Fructose consumption at normal human dietary levels and as part of a balanced diet has not been shown to yield such results. Moreover, human fructose intake is nearly always accompanied by the simultaneous and equivalent intake of glucose - a critical and distinguishing factor from pure fructose used in these studies.

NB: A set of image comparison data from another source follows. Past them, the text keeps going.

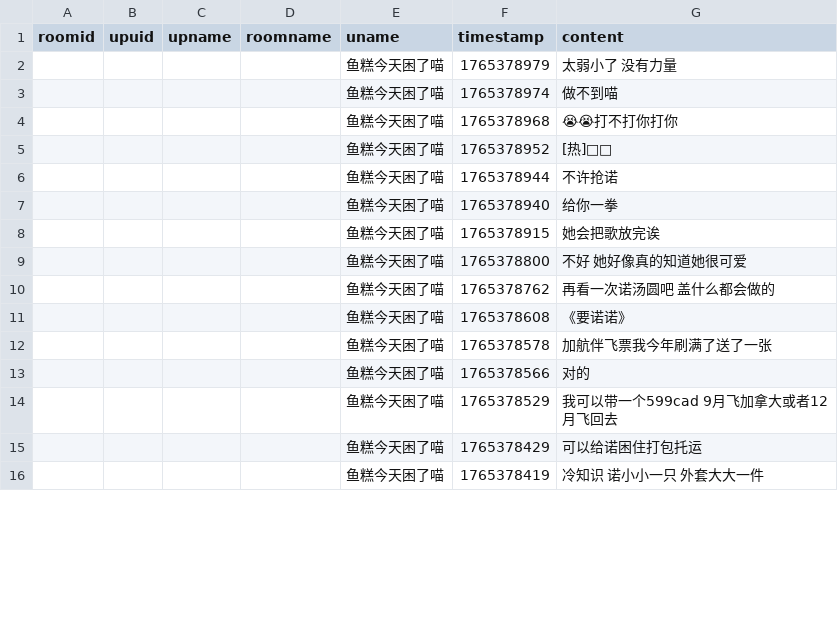
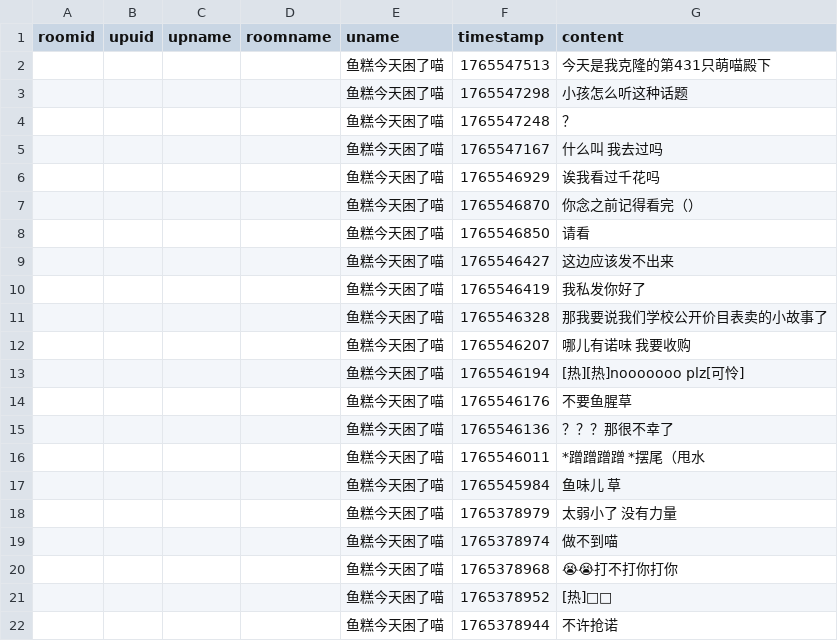
Before and after one commit to YurenHao0426/MuxianSexualRepressionHistory, a CSV file: livedanmu.csv, drawn as a sheet; only a part is shown; the shorter side is filled out with more unchanged rows.

```diff
--- a/livedanmu.csv
+++ b/livedanmu.csv
@@ -1,2 +1,18 @@
 roomid,upuid,upname,roomname,uname,timestamp,content
+"","","","","鱼糕今天困了喵",1765547513,"今天是我克隆的第431只萌喵殿下"
+"","","","","鱼糕今天困了喵",1765547298,"小孩怎么听这种话题"
+"","","","","鱼糕今天困了喵",1765547248,"？"
+"","","","","鱼糕今天困了喵",1765547167,"什么叫 我去过吗"
+"","","","","鱼糕今天困了喵",1765546929,"诶我看过千花吗"
+"","","","","鱼糕今天困了喵",1765546870,"你念之前记得看完（）"
+"","","","","鱼糕今天困了喵",1765546850,"请看"
+"","","","","鱼糕今天困了喵",1765546427,"这边应该发不出来"
+"","","","","鱼糕今天困了喵",1765546419,"我私发你好了"
+"","","","","鱼糕今天困了喵",1765546328,"那我要说我们学校公开价目表卖的小故事了"
+"","","","","鱼糕今天困了喵",1765546207,"哪儿有诺味 我要收购"
+"","","","","鱼糕今天困了喵",1765546194,"[热][热]nooooooo plz[可怜]"
+"","","","","鱼糕今天困了喵",1765546176,"不要鱼腥草"
+"","","","","鱼糕今天困了喵",1765546136,"？？？那很不幸了"
+"","","","","鱼糕今天困了喵",1765546011,"*蹭蹭蹭蹭 *摆尾（甩水"
+"","","","","鱼糕今天困了喵",1765545984,"鱼味儿 草"
 "","","","","鱼糕今天困了喵",1765378979,"太弱小了 没有力量"
```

Following are some facts about high fructose corn syrup and fructose: The American Medical Association in June 2008 helped put to rest a common misunderstanding about high fructose corn syrup and obesity, stating that "high fructose syrup does not appear to contribute to obesity more than other caloric sweeteners." Even former critics of high fructose corn syrup dispelled long-held myths and distanced themselves from earlier speculation about the sweetener's link to obesity in a comprehensive scientific review published in a recent supplement of the American Journal of Clinical Nutrition (2008 Vol. 88).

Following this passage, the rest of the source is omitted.